Task prompt>
Bring together copies of the lines in the data below that contain the word "fill".

Given information>
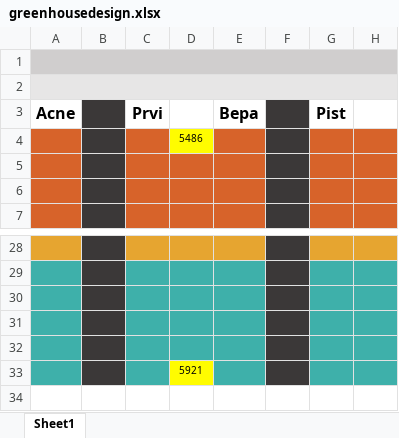
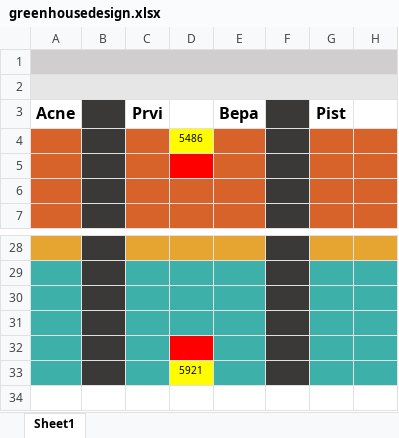
Before and after one commit to christophe-rd/fuelinex, an Excel workbook: planning/greenhouse_design/greenhousedesign.xlsx, sheet Sheet1, drawn as a sheet; only a part is shown, gaps mark what is left out; values as stored, in another font and other column widths than the file's, no borders; the diff names each change by its address in the sheet, - before the commit and + after, or states it on an @@ line.

Commit message:
data update and daily log

```diff
--- a/planning/greenhouse_design/greenhousedesign.xlsx (sheet Sheet1)
+++ b/planning/greenhouse_design/greenhousedesign.xlsx (sheet Sheet1)
-D5 fill: #D7632A
+D5 fill: #FF0000
-D32 fill: #3EB0AA
+D32 fill: #FF0000
```
Also changed, not shown: 5 other files.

Expected output>
-D5 fill: #D7632A
+D5 fill: #FF0000
-D32 fill: #3EB0AA
+D32 fill: #FF0000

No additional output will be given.